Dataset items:
****************************************

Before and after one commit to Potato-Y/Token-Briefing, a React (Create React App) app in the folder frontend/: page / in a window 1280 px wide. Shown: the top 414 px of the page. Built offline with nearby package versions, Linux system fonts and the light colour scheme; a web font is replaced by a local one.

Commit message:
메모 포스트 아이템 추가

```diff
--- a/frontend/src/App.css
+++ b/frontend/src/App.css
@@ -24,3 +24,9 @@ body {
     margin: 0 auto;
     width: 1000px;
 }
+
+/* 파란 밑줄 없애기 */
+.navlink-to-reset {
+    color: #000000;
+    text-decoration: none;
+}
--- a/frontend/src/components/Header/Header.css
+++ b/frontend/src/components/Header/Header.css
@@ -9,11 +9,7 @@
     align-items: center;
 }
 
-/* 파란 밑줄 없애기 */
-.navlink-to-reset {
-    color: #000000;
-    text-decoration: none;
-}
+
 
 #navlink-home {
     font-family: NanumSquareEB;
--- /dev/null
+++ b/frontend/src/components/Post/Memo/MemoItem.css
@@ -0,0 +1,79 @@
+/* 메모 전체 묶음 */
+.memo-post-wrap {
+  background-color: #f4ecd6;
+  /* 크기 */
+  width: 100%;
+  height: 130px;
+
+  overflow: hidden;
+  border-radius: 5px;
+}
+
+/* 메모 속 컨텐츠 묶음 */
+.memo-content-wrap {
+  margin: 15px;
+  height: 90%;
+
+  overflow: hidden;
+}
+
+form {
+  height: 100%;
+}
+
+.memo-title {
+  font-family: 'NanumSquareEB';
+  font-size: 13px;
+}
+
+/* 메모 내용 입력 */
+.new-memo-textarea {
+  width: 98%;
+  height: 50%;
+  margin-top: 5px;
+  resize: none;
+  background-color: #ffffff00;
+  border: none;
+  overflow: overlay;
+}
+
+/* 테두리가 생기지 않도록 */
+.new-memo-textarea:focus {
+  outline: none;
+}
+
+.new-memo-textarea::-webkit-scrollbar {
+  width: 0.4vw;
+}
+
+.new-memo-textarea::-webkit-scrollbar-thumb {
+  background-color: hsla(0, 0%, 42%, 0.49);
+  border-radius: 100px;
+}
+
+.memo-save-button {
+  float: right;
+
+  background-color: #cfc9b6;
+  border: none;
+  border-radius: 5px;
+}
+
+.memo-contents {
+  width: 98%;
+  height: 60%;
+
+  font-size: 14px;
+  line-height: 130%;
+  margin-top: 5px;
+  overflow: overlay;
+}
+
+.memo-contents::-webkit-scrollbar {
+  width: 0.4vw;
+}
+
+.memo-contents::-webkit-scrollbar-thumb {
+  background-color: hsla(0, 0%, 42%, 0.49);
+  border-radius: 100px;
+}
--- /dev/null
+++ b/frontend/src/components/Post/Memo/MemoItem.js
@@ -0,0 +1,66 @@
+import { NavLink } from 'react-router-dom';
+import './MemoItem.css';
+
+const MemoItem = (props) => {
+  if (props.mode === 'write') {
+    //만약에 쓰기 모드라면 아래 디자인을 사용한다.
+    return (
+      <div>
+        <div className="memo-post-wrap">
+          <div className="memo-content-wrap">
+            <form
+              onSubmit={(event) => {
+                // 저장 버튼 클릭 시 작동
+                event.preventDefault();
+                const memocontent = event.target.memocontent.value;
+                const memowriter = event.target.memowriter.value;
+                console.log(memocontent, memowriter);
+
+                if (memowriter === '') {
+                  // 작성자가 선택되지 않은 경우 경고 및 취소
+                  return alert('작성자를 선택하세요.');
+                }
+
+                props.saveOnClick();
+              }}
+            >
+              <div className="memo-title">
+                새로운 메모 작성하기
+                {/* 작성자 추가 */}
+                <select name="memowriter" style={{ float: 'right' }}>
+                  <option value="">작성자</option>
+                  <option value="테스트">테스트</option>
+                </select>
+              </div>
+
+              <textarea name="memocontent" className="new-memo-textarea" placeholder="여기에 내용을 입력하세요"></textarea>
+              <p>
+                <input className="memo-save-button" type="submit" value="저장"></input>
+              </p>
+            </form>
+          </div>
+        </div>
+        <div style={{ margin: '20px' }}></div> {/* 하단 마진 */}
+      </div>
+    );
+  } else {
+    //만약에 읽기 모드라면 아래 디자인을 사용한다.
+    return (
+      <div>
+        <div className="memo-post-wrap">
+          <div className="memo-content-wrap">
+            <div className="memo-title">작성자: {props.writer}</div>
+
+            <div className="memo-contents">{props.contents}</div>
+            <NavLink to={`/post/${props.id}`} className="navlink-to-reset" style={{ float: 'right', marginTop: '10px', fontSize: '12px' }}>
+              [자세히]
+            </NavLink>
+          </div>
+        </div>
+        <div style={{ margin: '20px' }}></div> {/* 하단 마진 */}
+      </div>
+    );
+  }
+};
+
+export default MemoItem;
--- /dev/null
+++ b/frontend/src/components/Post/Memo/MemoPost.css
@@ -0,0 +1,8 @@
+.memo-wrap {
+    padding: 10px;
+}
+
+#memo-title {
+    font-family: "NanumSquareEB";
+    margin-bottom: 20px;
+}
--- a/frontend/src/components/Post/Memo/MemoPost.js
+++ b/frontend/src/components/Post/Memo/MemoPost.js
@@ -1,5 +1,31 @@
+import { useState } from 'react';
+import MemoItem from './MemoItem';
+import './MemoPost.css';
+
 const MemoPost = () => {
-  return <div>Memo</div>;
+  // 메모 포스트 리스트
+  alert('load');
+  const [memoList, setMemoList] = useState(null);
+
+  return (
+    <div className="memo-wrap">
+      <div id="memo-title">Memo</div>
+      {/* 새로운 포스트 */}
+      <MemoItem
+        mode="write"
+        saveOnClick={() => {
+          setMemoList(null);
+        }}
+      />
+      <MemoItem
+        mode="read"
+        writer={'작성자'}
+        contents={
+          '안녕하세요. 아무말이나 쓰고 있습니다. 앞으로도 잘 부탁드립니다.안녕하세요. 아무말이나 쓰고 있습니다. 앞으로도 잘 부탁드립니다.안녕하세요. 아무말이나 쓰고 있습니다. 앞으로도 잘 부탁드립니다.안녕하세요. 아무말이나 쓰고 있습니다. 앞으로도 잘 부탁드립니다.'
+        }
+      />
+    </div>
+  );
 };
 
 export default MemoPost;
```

****************************************

### What this task involves
Among the records, find each line where the word "className" occurs, and copy it.

### Written answer
+        <div className="memo-post-wrap">
+          <div className="memo-content-wrap">
+              <div className="memo-title">
+              <textarea name="memocontent" className="new-memo-textarea" placeholder="여기에 내용을 입력하세요"></textarea>
+                <input className="memo-save-button" type="submit" value="저장"></input>
+        <div className="memo-post-wrap">
+          <div className="memo-content-wrap">
+            <div className="memo-title">작성자: {props.writer}</div>
+            <div className="memo-contents">{props.contents}</div>
+            <NavLink to={`/post/${props.id}`} className="navlink-to-reset" style={{ float: 'right', marginTop: '10px', fontSize: '12px' }}>
+    <div className="memo-wrap">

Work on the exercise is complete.